Simon Brown, Mitie
Four years ago, Mitie set out to grab a slice of the energy market through the acquisition of Dalkia Technical Facilities Management and by restructuring to create a new division: Mitie Asset Management. The firm has just completed the development of an energy centre at London’s Royal Free Hospital that will enable it to supply all of the NHS trust’s energy independently of the National Grid for the next 15 years.
The scheme came about because the trust had a target of reducing its carbon footprint by 10% from 2007 to 2015. The redevelopment of the hospital’s 4.6MW energy centre was carried out by Mitie and funded by its partners who will maintain it for the next 15 years. In addition to saving 4,500 tonnes of CO2, the ESCo will save the hospital £850,000 annually, or about 20% of its utility bills.
“This performance-based contract solved the dilemma we faced as an NHS trust, in allocating resources to sustainability actions while maintaining our clinical funding,” said Martyn Jeffery, estates director at the Royal Free Hampstead NHS Trust.
Mitie has derived further value from the project by selling surplus heat to Camden council. This will be used to provide hot water and heat to 1,500 homes at a reduced cost to the council. “The energy centre becomes an asset that helps generate revenue for the hospital rather than costing money,” says Simon Brown, senior accounts manager at Mitie.
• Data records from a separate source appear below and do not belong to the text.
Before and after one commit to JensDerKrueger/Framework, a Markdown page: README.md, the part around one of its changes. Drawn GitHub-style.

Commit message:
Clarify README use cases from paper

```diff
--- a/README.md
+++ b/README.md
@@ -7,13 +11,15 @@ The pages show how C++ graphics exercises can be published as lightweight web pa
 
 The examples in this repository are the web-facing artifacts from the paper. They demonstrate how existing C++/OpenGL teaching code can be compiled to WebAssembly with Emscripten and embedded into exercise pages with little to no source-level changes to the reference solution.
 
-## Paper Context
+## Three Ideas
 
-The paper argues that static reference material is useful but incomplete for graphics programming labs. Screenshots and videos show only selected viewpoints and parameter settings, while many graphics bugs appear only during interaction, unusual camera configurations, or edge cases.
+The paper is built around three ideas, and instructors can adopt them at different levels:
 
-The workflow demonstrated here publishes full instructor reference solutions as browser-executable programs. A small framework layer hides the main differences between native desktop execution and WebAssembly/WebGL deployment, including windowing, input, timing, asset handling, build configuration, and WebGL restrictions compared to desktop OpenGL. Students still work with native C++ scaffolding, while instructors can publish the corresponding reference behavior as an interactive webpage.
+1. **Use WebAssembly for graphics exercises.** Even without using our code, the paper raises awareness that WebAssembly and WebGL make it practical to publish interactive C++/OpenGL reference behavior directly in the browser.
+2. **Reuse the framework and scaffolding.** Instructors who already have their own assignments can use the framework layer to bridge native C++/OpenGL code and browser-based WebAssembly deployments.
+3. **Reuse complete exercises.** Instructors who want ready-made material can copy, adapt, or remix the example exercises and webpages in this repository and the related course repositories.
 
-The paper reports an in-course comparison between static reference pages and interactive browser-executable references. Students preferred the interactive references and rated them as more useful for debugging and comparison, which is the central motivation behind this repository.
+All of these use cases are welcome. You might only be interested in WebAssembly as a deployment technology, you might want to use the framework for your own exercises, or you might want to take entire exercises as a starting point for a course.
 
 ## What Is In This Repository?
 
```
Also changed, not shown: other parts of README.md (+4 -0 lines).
While carbon reduction may be the driver for many of these schemes, the fact that they are mostly designed, built, funded and operated by the private sector means that they have to stack up commercially. Cofely funds projects with money direct from its parent organisation GDF Suez. Mitie has yet to directly fund any scheme but according to Brown it is assessing the option. Otherwise, funding can come from banks or equity investment partners, depending on the client.
Most of Cofely’s projects are with councils. “Our business model is predicated on working with the council because it is generally a unitary authority with control of the roads - if you are going to be laying a large district energy network you want the people in charge of the roads on your side.” Mitie, on the other hand, has targeted the hospital market, where £100m of funding from the NHS Carbon Energy Fund has been matched by £100m of European Investment Bank funds. The firm is one of the framework contractors pitching for the work on the first tranche of 23 large-scale energy projects under the fund. “The fund has captured the value decentralised energy can bring to the NHS and applied a mechanism to unlock that,” says Brown.
ESCos are not confined to the public sector. Mitie has formed a partnership with Waitrose to deliver the food retailer’s first biomass-powered, carbon-negative store on the Isle of Wight. The ESCo will develop and operate an energy centre fuelled by locally produced woodchip from sustainable woodlands. Electricity and heating will be used by the store, with surplus energy exported to nearby homes and a medical centre. The project will reduce the store’s consumption of grid electricity by 91% and gas by 80%.
Carbon reduction is also driving decentralised energy schemes for residential developments built to meet the requirements of the Code for Sustainable Homes. Barratt and E.ON are working together on the construction of low-carbon homes typically serviced by district energy centres undertaken through an ESCo agreement. Under the ESCo agreement, E.ON is supplying over 550 homes in Hackney, east London with low-carbon heat and hot water from a central CHP unit and biomass boilers. The firms are now working on two other ESCo schemes to supply 1,900 Barratt homes in east London and Croydon.
This trend of privately-funded energy schemes looks set to continue, as environmental legislation becomes increasingly onerous and energy costs rise. If further proof were needed of the growing importance of the energy services sector, the UK District Energy Association was set up last year to help promote the sector. According to Woodward, Cofely is involved in “a lot” of feasibility studies for energy schemes to help deliver reduced carbon emissions. “There is a lot of interest from councils; there are a lot of projects about to go out to tender and a lot of tenders we’re responding to,” he says.